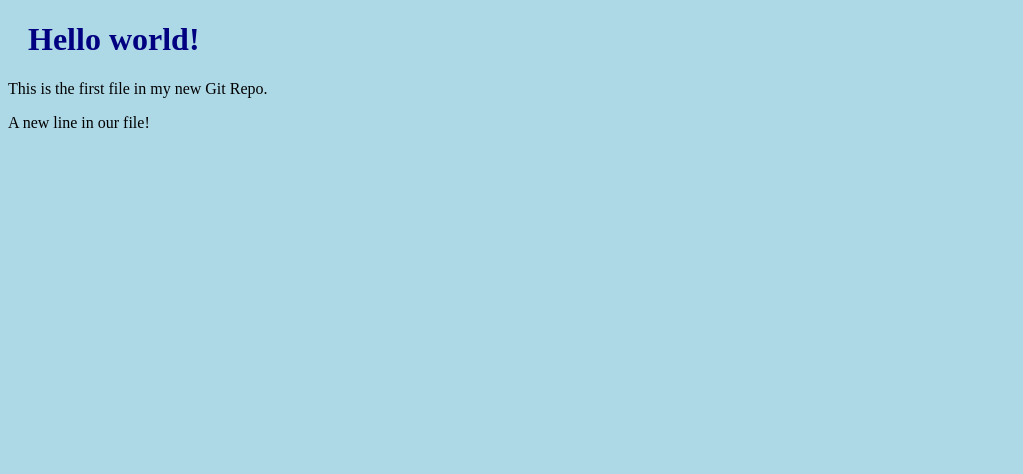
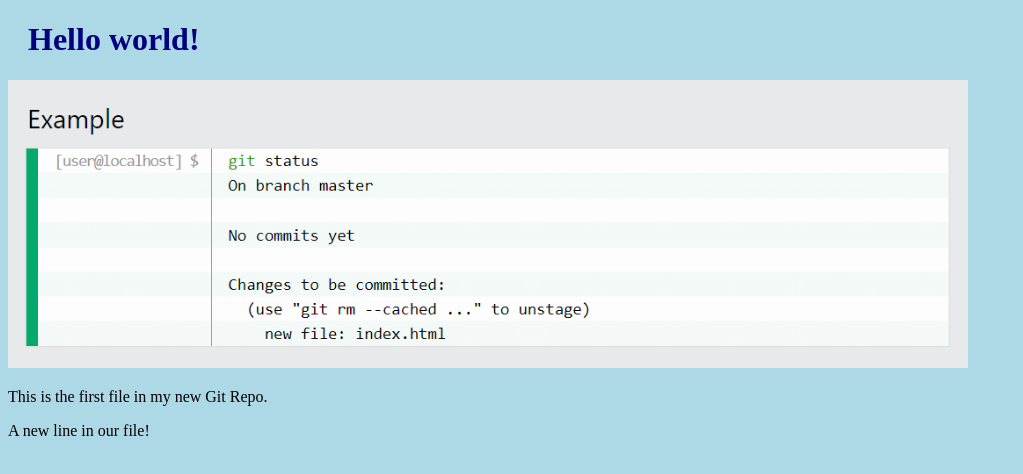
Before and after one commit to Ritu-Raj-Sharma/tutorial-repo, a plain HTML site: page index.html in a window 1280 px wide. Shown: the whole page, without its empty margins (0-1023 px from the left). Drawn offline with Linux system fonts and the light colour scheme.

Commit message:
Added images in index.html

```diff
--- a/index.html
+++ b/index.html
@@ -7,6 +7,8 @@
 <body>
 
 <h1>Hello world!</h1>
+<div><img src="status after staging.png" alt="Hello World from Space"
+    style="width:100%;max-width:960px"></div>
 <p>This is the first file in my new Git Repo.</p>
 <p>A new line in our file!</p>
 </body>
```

◆ ◆ ◆ ◆ ◆ ◆ ◆

Problem description
Return all lines of the material that have "html" in them.

Output of the task
Before and after one commit to Ritu-Raj-Sharma/tutorial-repo, a plain HTML site: page index.html in a window 1280 px wide. Shown: the whole page, without its empty margins (0-1023 px from the left). Drawn offline with Linux system fonts and the light colour scheme.
Added images in index.html
--- a/index.html
+++ b/index.html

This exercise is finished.